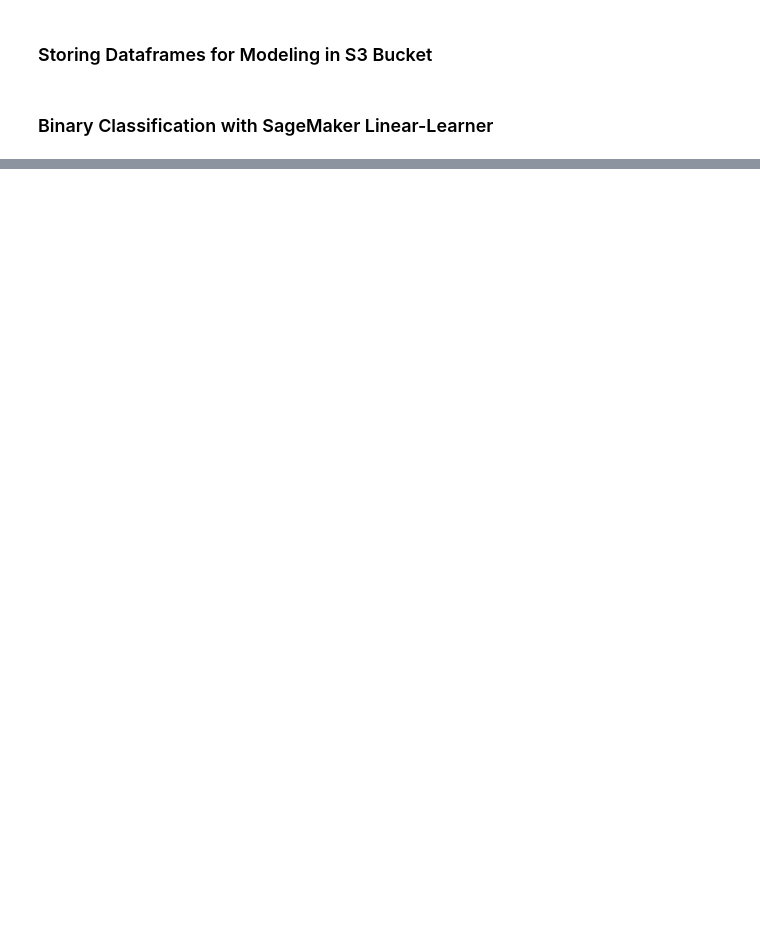
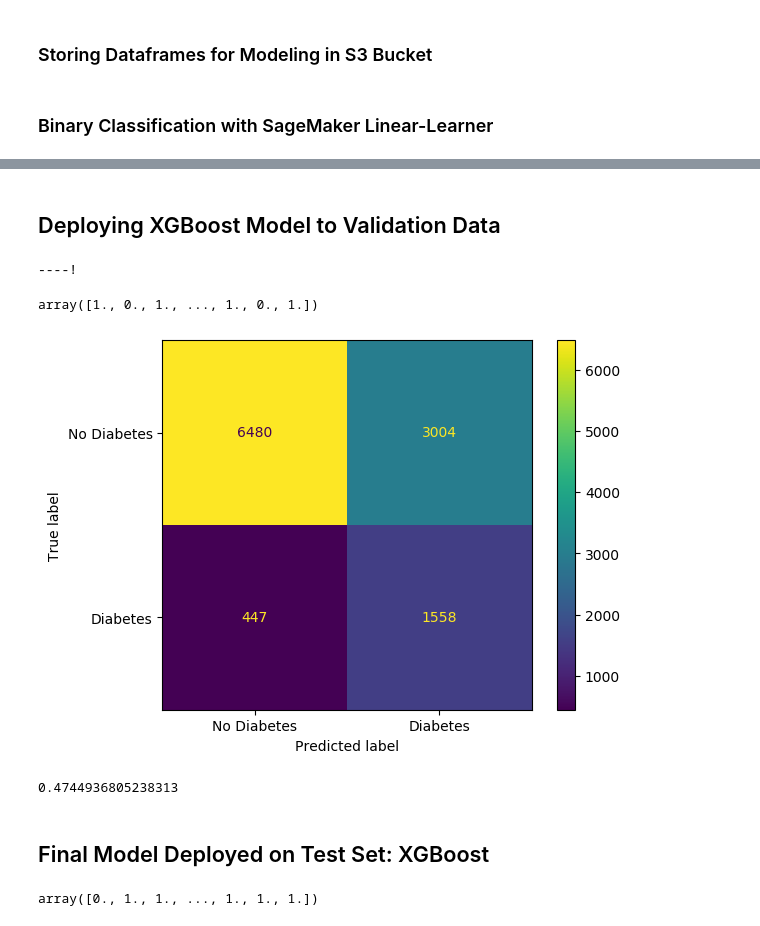
Before and after one commit to ChrisGarciaDS/Predict-Diabetes-Cloud, a Jupyter notebook: analysisNotebook.ipynb, the cells around one changed output, grey strips where cells are left out. Drawn from its saved outputs; the diff is of its cells as text; code cells hidden in the pictures; blank space fills up the shorter version.

```diff
--- a/analysisNotebook.ipynb
+++ b/analysisNotebook.ipynb
@@ -1216,0 +1109,14 @@ print(f'Test RMSE: {test_rmse:.2f}')
+# %%
+sess = sagemaker.Session()
+xgb = sagemaker.estimator.Estimator(xgboost_container,role,
+                                    instance_count=1,
+                                    instance_type='ml.m5.large',
+                                    output_path= output_location_xg,
+                                    sagemaker_session=sess)
+
+# parse in the hyperparameters
+xgb.set_hyperparameters(max_depth=5,eta=0.2,gamma=4,min_child_weight=6,
+                        subsample=0.8,silent=0,
+                        objective='binary:logistic',num_round=100)
+# %%
+xgb.fit({'train': s3_input_train_xg})
@@ -1216,0 +1141,37 @@ print(f'Test RMSE: {test_rmse:.2f}')
+# %% [markdown]
+## Deploying XGBoost Model to Validation Data
+# %%
+xgb_predictor = xgb.deploy(initial_instance_count=1, instance_type='ml.m5.large')
+# %% [output]
+----!
+# %%
+# Running Predictions on validation set
+from sagemaker.serializers import CSVSerializer
+
+# load the data into an array
+validation_array = validation_subset.drop(['diabetes_012'], axis=1).values
+
+# set the serializer type
+xgb_predictor.serializer = CSVSerializer()
+
+# predict!
+predictions = xgb_predictor.predict(validation_array).decode('utf-8')
+
+# and turn the prediction into an array
+predictions_array = np.fromstring(predictions[1:], sep=',')
+predictions_binary = np.where(predictions_array > 0.5, 1, predictions_array)
+predictions_binary = np.where(predictions_binary < 0.5, 0, predictions_binary)
+predictions_binary
+# %% [output]
+array([1., 0., 1., ..., 1., 0., 1.])
+# %%
+confusion_matrix_xg = metrics.confusion_matrix(validation_subset['diabetes_012'], predictions_binary)
+cm_display_xg = metrics.ConfusionMatrixDisplay(confusion_matrix = confusion_matrix_xg, display_labels = ['No Diabetes', 'Diabetes'])
+cm_display_xg.plot()
+plt.show()
+
+score_xg = f1_score(validation_subset['diabetes_012'], predictions_binary)
+print(score_xg)
+# %% [output]
+[figure, added]
+0.4744936805238313
@@ -1216,0 +1180,16 @@ print(f'Test RMSE: {test_rmse:.2f}')
+# %% [markdown]
+## Final Model Deployed on Test Set: XGBoost
+# %%
+# load the data into an array
+test_array = test_subset.drop(['diabetes_012'], axis=1).values
+
+# predict!
+predictions_test = xgb_predictor.predict(test_array).decode('utf-8')
+
+# and turn the prediction into an array
+predictions_array_test = np.fromstring(predictions_test[1:], sep=',')
+predictions_binary_test = np.where(predictions_array_test > 0.5, 1, predictions_array_test)
+predictions_binary_test = np.where(predictions_binary_test < 0.5, 0, predictions_binary_test)
+predictions_binary_test
+# %% [output]
+array([0., 1., 1., ..., 1., 1., 1.])
```
Also changed, not shown: parts of 61 cells of this notebook.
....
Problem description - Which lines of the records contain the word "metrics"? Copy each of them.

Result of the task -
+confusion_matrix_xg = metrics.confusion_matrix(validation_subset['diabetes_012'], predictions_binary)
+cm_display_xg = metrics.ConfusionMatrixDisplay(confusion_matrix = confusion_matrix_xg, display_labels = ['No Diabetes', 'Diabetes'])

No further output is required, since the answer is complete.